This does represent a significant step forward for the Paris agreement. In December 2015, more than 190 countries adopted the most ambitious climate change agreement in history. For it to take effect and “enter into force,” at least 55 countries representing at least 55% of global emissions need to formally join. The moves by the U.S. and China represent around 40% of global emissions and more than 55 countries have already joined or publicly committed to work toward it this year.
Negotiators structured the Paris agreement in such a way that the countries’ individual targets after 2020 for greenhouse gas (GHG) emissions would not be binding. So, the final Paris agreement adopts a vague mechanism that requires countries to announce targets and demonstrate progress, essentially relying on peer pressure to hold the signatories’ feet to the fire. The United States has previously committed to publishing its strategy this year, and now China has committed to prepare its strategy as “early as possible.”

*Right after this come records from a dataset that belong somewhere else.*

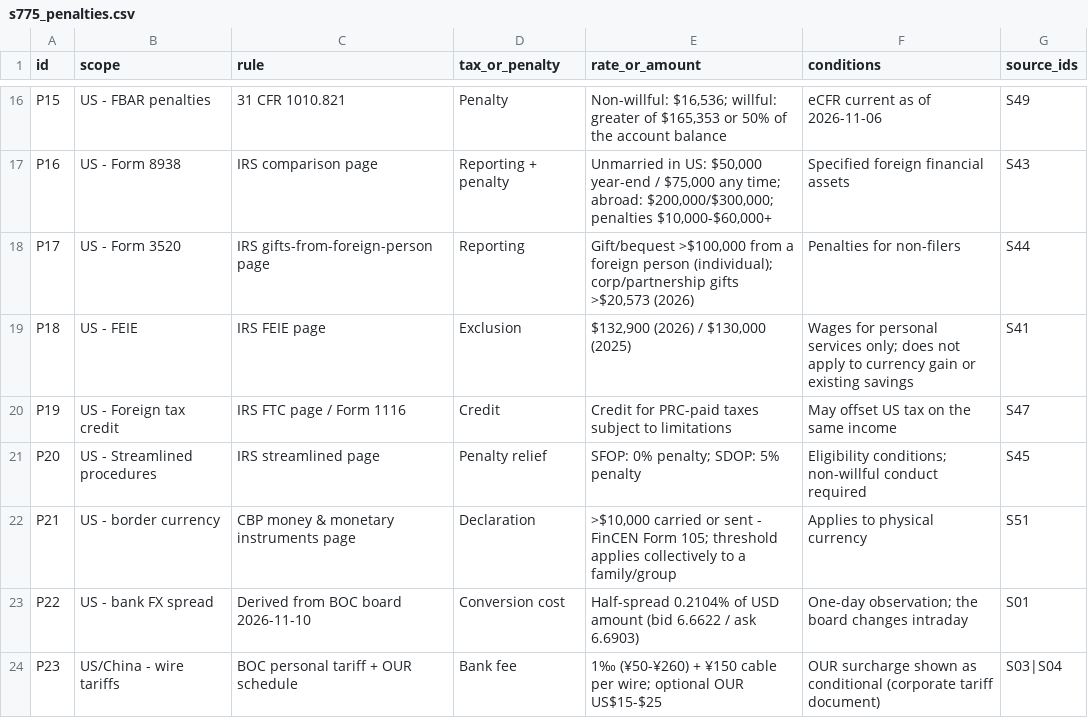
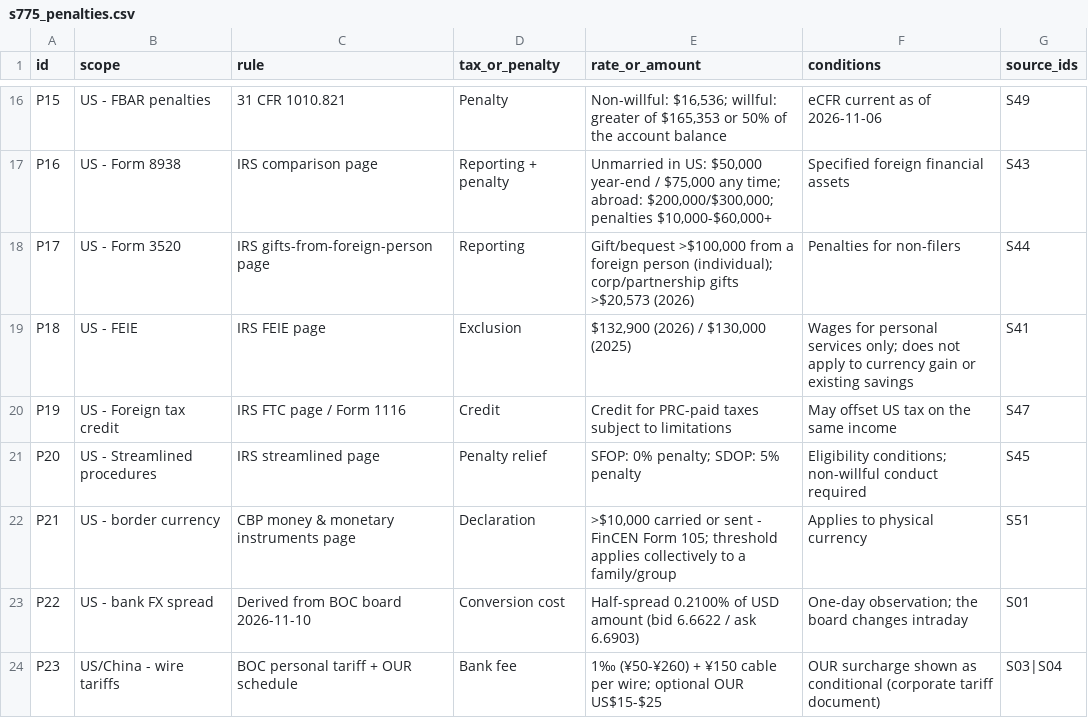
Before and after one commit to sassnarep3-star/China3, a CSV file: data/s775_penalties.csv, drawn as a sheet; only a part is shown, gaps mark what is left out.

Commit message:
s775: correct hero-card figure to verified $53.42, fix cost-page td wrapping, add guard validator rules
Co-authored-by: arena-agent <297053741+arena-agent@users.noreply.github.com>

```diff
--- a/data/s775_penalties.csv
+++ b/data/s775_penalties.csv
@@ -22,3 +22,3 @@ P20,US - Streamlined procedures,IRS streamlined page,Penalty relief,SFOP: 0% pen
 P21,US - border currency,CBP money & monetary instruments page,Declaration,">$10,000 carried or sent - FinCEN Form 105; threshold applies collectively to a family/group",Applies to physical currency,S51
-P22,US - bank FX spread,Derived from BOC board 2026-11-10,Conversion cost,Half-spread 0.2104% of USD amount (bid 6.6622 / ask 6.6903),One-day observation; the board changes intraday,S01
+P22,US - bank FX spread,Derived from BOC board 2026-11-10,Conversion cost,Half-spread 0.2100% of USD amount (bid 6.6622 / ask 6.6903),One-day observation; the board changes intraday,S01
 P23,US/China - wire tariffs,BOC personal tariff + OUR schedule,Bank fee,1‰ (¥50-¥260) + ¥150 cable per wire; optional OUR US$15-$25,OUR surcharge shown as conditional (corporate tariff document),S03|S04
```
Also changed, not shown: 9 other files.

Both countries highlighted actions that each side will take domestically to tackle climate change and promote the “transition toward low-carbon and climate-resilient economies.” That’s the environmentally correct way of saying the U.S. will further curtail coal use (See Dateline Washington, p. 12). The U.S. also touted its investment tax credits to generate 100 gigawatts of renewable energy over the next five years, among other moves. Likewise, China highlighted plans to reduce CO2 and energy intensity by 18% and 15%, respectively, as well as increase the share of non-fossil fuels in primary energy consumption to 15% by 2020.
Whether or not the U.S. honors the commitment hinges on the November election. Republican candidate Donald Trump and Democratic candidate Hillary Clinton have taken polar opposite positions on climate change. Clinton has vowed to continue Obama’s “war on coal.” Trump has promised to roll back many of Obama’s executive orders, including climate change measures. Libertarian candidate Gary Johnson’s position is ambiguous at best.
Any climate agreement with legally binding targets and the threat of international sanctions would have required the approval of the U.S. Congress. It would not likely pass today, but it might in the future. While the presidential race is important, there are also equally important races in tight Congressional districts. A Republican landslide will not save the coal business, but a Democratic sweep will wreak more havoc for four more years.
Steve Fiscor, Coal Age Editor-in-Chief